Source records
_ _ _ _ _ _ _

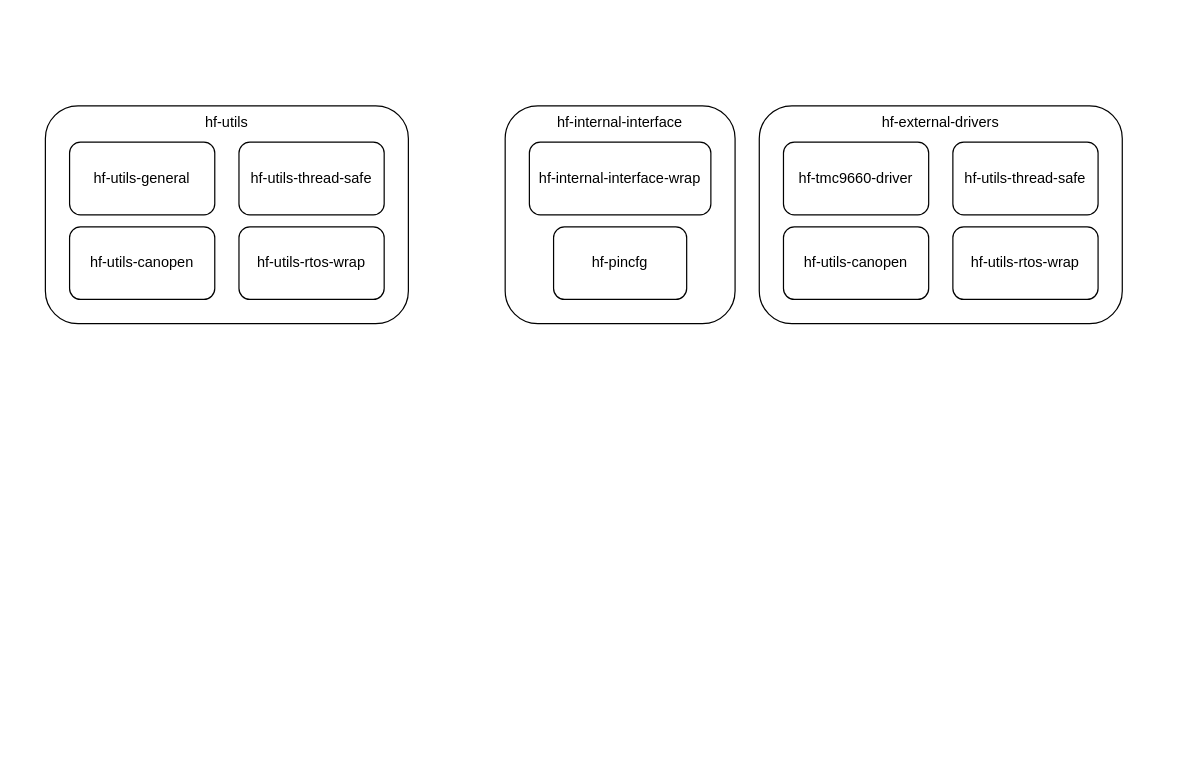
The draw.io diagram Untitled Diagram.drawio in hardfoc/hf-drawio-diag, before the edit. Source tidied: cells renumbered, new cells numbered last; positions are measured from the earlier drawing's top-left corner, leaving out a move shared by most shapes. Both pictures are drawn from the tidied source at 121%, with x=0, y=0 at pixel (45, 105).
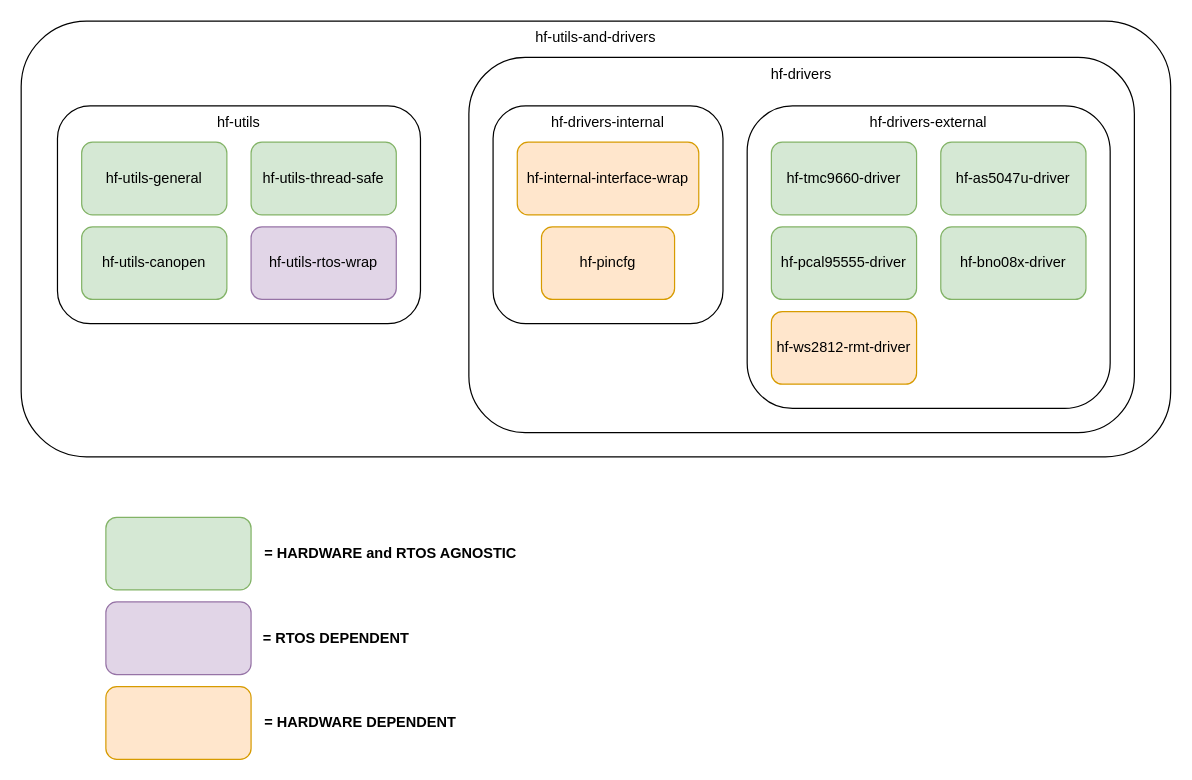
The same diagram, later.

Commit message:
Updated diagrams to show all current utilities and drivers

Diff of the diagram source:
```diff
@@
+    <mxCell id="15" value="hf-utils-and-drivers" style="rounded=1;whiteSpace=wrap;html=1;verticalAlign=top;" parent="1" vertex="1">
+      <mxGeometry x="-20" y="-70" width="950" height="360" as="geometry" />
+    </mxCell>
+    <mxCell id="16" style="group;" parent="1" vertex="1">
+      <mxGeometry x="10" width="300" height="180" as="geometry" />
+    </mxCell>
-    <mxCell id="2" value="hf-utils" style="rounded=1;whiteSpace=wrap;html=1;verticalAlign=top;" parent="1" vertex="1">
+    <mxCell id="2" value="hf-utils" style="rounded=1;whiteSpace=wrap;html=1;verticalAlign=top;" parent="16" vertex="1">
       <mxGeometry width="300" height="180" as="geometry" />
     </mxCell>
-    <mxCell id="3" value="hf-utils-thread-safe" style="rounded=1;whiteSpace=wrap;html=1;" parent="1" vertex="1">
+    <mxCell id="3" value="hf-utils-thread-safe" style="rounded=1;whiteSpace=wrap;html=1;fillColor=#d5e8d4;strokeColor=#82b366;" parent="16" vertex="1">
       <mxGeometry x="160" y="30" width="120" height="60" as="geometry" />
     </mxCell>
-    <mxCell id="4" value="hf-utils-general" style="rounded=1;whiteSpace=wrap;html=1;" parent="1" vertex="1">
+    <mxCell id="4" value="hf-utils-general" style="rounded=1;whiteSpace=wrap;html=1;labelBackgroundColor=none;fillColor=#d5e8d4;strokeColor=#82b366;" parent="16" vertex="1">
       <mxGeometry x="20" y="30" width="120" height="60" as="geometry" />
     </mxCell>
-    <mxCell id="5" value="hf-utils-canopen" style="rounded=1;whiteSpace=wrap;html=1;" parent="1" vertex="1">
+    <mxCell id="5" value="hf-utils-canopen" style="rounded=1;whiteSpace=wrap;html=1;fillColor=#d5e8d4;strokeColor=#82b366;" parent="16" vertex="1">
       <mxGeometry x="20" y="100" width="120" height="60" as="geometry" />
     </mxCell>
-    <mxCell id="6" value="hf-utils-rtos-wrap" style="rounded=1;whiteSpace=wrap;html=1;" parent="1" vertex="1">
+    <mxCell id="6" value="hf-utils-rtos-wrap" style="rounded=1;whiteSpace=wrap;html=1;fillColor=#e1d5e7;strokeColor=#9673a6;" parent="16" vertex="1">
       <mxGeometry x="160" y="100" width="120" height="60" as="geometry" />
     </mxCell>
+    <mxCell id="17" style="group;" parent="1" vertex="1">
+      <mxGeometry x="350" y="-40" width="550" height="310" as="geometry" />
+    </mxCell>
+    <mxCell id="18" value="hf-drivers" style="rounded=1;whiteSpace=wrap;html=1;verticalAlign=top;" parent="17" vertex="1">
+      <mxGeometry width="550" height="310" as="geometry" />
+    </mxCell>
+    <mxCell id="19" style="group;" parent="17" vertex="1">
+      <mxGeometry x="20" y="40" width="190" height="180" as="geometry" />
+    </mxCell>
-    <mxCell id="7" value="hf-internal-interface" style="rounded=1;whiteSpace=wrap;html=1;verticalAlign=top;" parent="1" vertex="1">
-      <mxGeometry x="380" width="190" height="180" as="geometry" />
+    <mxCell id="7" value="hf-drivers-internal" style="rounded=1;whiteSpace=wrap;html=1;verticalAlign=top;" parent="19" vertex="1">
+      <mxGeometry width="190" height="180" as="geometry" />
     </mxCell>
-    <mxCell id="8" value="hf-internal-interface-wrap" style="rounded=1;whiteSpace=wrap;html=1;" parent="1" vertex="1">
-      <mxGeometry x="400" y="30" width="150" height="60" as="geometry" />
+    <mxCell id="8" value="hf-internal-interface-wrap" style="rounded=1;whiteSpace=wrap;html=1;fillColor=#ffe6cc;strokeColor=#d79b00;" parent="19" vertex="1">
+      <mxGeometry x="20" y="30" width="150" height="60" as="geometry" />
     </mxCell>
-    <mxCell id="9" value="hf-pincfg" style="rounded=1;whiteSpace=wrap;html=1;" parent="1" vertex="1">
-      <mxGeometry x="420" y="100" width="110" height="60" as="geometry" />
+    <mxCell id="9" value="hf-pincfg" style="rounded=1;whiteSpace=wrap;html=1;fillColor=#ffe6cc;strokeColor=#d79b00;" parent="19" vertex="1">
+      <mxGeometry x="40" y="100" width="110" height="60" as="geometry" />
     </mxCell>
+    <mxCell id="20" style="group;" parent="17" vertex="1">
+      <mxGeometry x="230" y="40" width="300" height="250" as="geometry" />
+    </mxCell>
-    <mxCell id="10" value="hf-external-drivers" style="rounded=1;whiteSpace=wrap;html=1;verticalAlign=top;" parent="1" vertex="1">
-      <mxGeometry x="590" width="300" height="180" as="geometry" />
+    <mxCell id="10" value="hf-drivers-external" style="rounded=1;whiteSpace=wrap;html=1;verticalAlign=top;" parent="20" vertex="1">
+      <mxGeometry width="300" height="250" as="geometry" />
     </mxCell>
-    <mxCell id="11" value="hf-utils-thread-safe" style="rounded=1;whiteSpace=wrap;html=1;" parent="1" vertex="1">
-      <mxGeometry x="750" y="30" width="120" height="60" as="geometry" />
+    <mxCell id="11" value="hf-as5047u-driver" style="rounded=1;whiteSpace=wrap;html=1;fillColor=#d5e8d4;strokeColor=#82b366;" parent="20" vertex="1">
+      <mxGeometry x="160" y="30" width="120" height="60" as="geometry" />
     </mxCell>
-    <mxCell id="12" value="hf-tmc9660-driver" style="rounded=1;whiteSpace=wrap;html=1;" parent="1" vertex="1">
-      <mxGeometry x="610" y="30" width="120" height="60" as="geometry" />
+    <mxCell id="12" value="hf-tmc9660-driver" style="rounded=1;whiteSpace=wrap;html=1;fillColor=#d5e8d4;strokeColor=#82b366;" parent="20" vertex="1">
+      <mxGeometry x="20" y="30" width="120" height="60" as="geometry" />
     </mxCell>
-    <mxCell id="13" value="hf-utils-canopen" style="rounded=1;whiteSpace=wrap;html=1;" parent="1" vertex="1">
-      <mxGeometry x="610" y="100" width="120" height="60" as="geometry" />
+    <mxCell id="13" value="hf-pcal95555-driver" style="rounded=1;whiteSpace=wrap;html=1;fillColor=#d5e8d4;strokeColor=#82b366;" parent="20" vertex="1">
+      <mxGeometry x="20" y="100" width="120" height="60" as="geometry" />
     </mxCell>
-    <mxCell id="14" value="hf-utils-rtos-wrap" style="rounded=1;whiteSpace=wrap;html=1;" parent="1" vertex="1">
-      <mxGeometry x="750" y="100" width="120" height="60" as="geometry" />
+    <mxCell id="14" value="hf-bno08x-driver" style="rounded=1;whiteSpace=wrap;html=1;fillColor=#d5e8d4;strokeColor=#82b366;" parent="20" vertex="1">
+      <mxGeometry x="160" y="100" width="120" height="60" as="geometry" />
     </mxCell>
+    <mxCell id="21" value="hf-ws2812-rmt-driver" style="rounded=1;whiteSpace=wrap;html=1;fillColor=#ffe6cc;strokeColor=#d79b00;" parent="20" vertex="1">
+      <mxGeometry x="20" y="170" width="120" height="60" as="geometry" />
+    </mxCell>
+    <mxCell id="22" style="group;" parent="1" vertex="1">
+      <mxGeometry x="50" y="410" width="260" height="60" as="geometry" />
+    </mxCell>
+    <mxCell id="23" style="rounded=1;whiteSpace=wrap;html=1;fillColor=#e1d5e7;strokeColor=#9673a6;" parent="22" vertex="1">
+      <mxGeometry width="120" height="60" as="geometry" />
+    </mxCell>
+    <mxCell id="24" value="&lt;b&gt;= RTOS DEPENDENT&lt;/b&gt;" style="text;html=1;align=center;verticalAlign=middle;strokeColor=none;fillColor=none;" parent="22" vertex="1">
+      <mxGeometry x="120" y="15" width="140" height="30" as="geometry" />
+    </mxCell>
+    <mxCell id="25" style="group;" parent="1" vertex="1">
+      <mxGeometry x="50" y="480" width="300" height="60" as="geometry" />
+    </mxCell>
+    <mxCell id="26" style="rounded=1;whiteSpace=wrap;html=1;fillColor=#ffe6cc;strokeColor=#d79b00;" parent="25" vertex="1">
+      <mxGeometry width="120" height="60" as="geometry" />
+    </mxCell>
+    <mxCell id="27" value="&lt;b&gt;= HARDWARE DEPENDENT&lt;/b&gt;" style="text;html=1;align=center;verticalAlign=middle;strokeColor=none;fillColor=none;" parent="25" vertex="1">
+      <mxGeometry x="120" y="15" width="180" height="30" as="geometry" />
+    </mxCell>
+    <mxCell id="28" style="group;" parent="1" vertex="1">
+      <mxGeometry x="50" y="340" width="350" height="60" as="geometry" />
+    </mxCell>
+    <mxCell id="29" style="rounded=1;whiteSpace=wrap;html=1;fillColor=#d5e8d4;strokeColor=#82b366;" parent="28" vertex="1">
+      <mxGeometry width="120" height="60" as="geometry" />
+    </mxCell>
+    <mxCell id="30" value="&lt;b&gt;= HARDWARE and RTOS AGNOSTIC&lt;/b&gt;" style="text;html=1;align=center;verticalAlign=middle;strokeColor=none;fillColor=none;" parent="28" vertex="1">
+      <mxGeometry x="120" y="15" width="230" height="30" as="geometry" />
+    </mxCell>
```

_ _ _ _ _ _ _

* **WHAT YOU HAVE TO DO**
In the records above, find the lines containing "safe" and copy them.

* **RESULT OF THIS EXERCISE**
-    <mxCell id="3" value="hf-utils-thread-safe" style="rounded=1;whiteSpace=wrap;html=1;" parent="1" vertex="1">
+    <mxCell id="3" value="hf-utils-thread-safe" style="rounded=1;whiteSpace=wrap;html=1;fillColor=#d5e8d4;strokeColor=#82b366;" parent="16" vertex="1">
-    <mxCell id="11" value="hf-utils-thread-safe" style="rounded=1;whiteSpace=wrap;html=1;" parent="1" vertex="1">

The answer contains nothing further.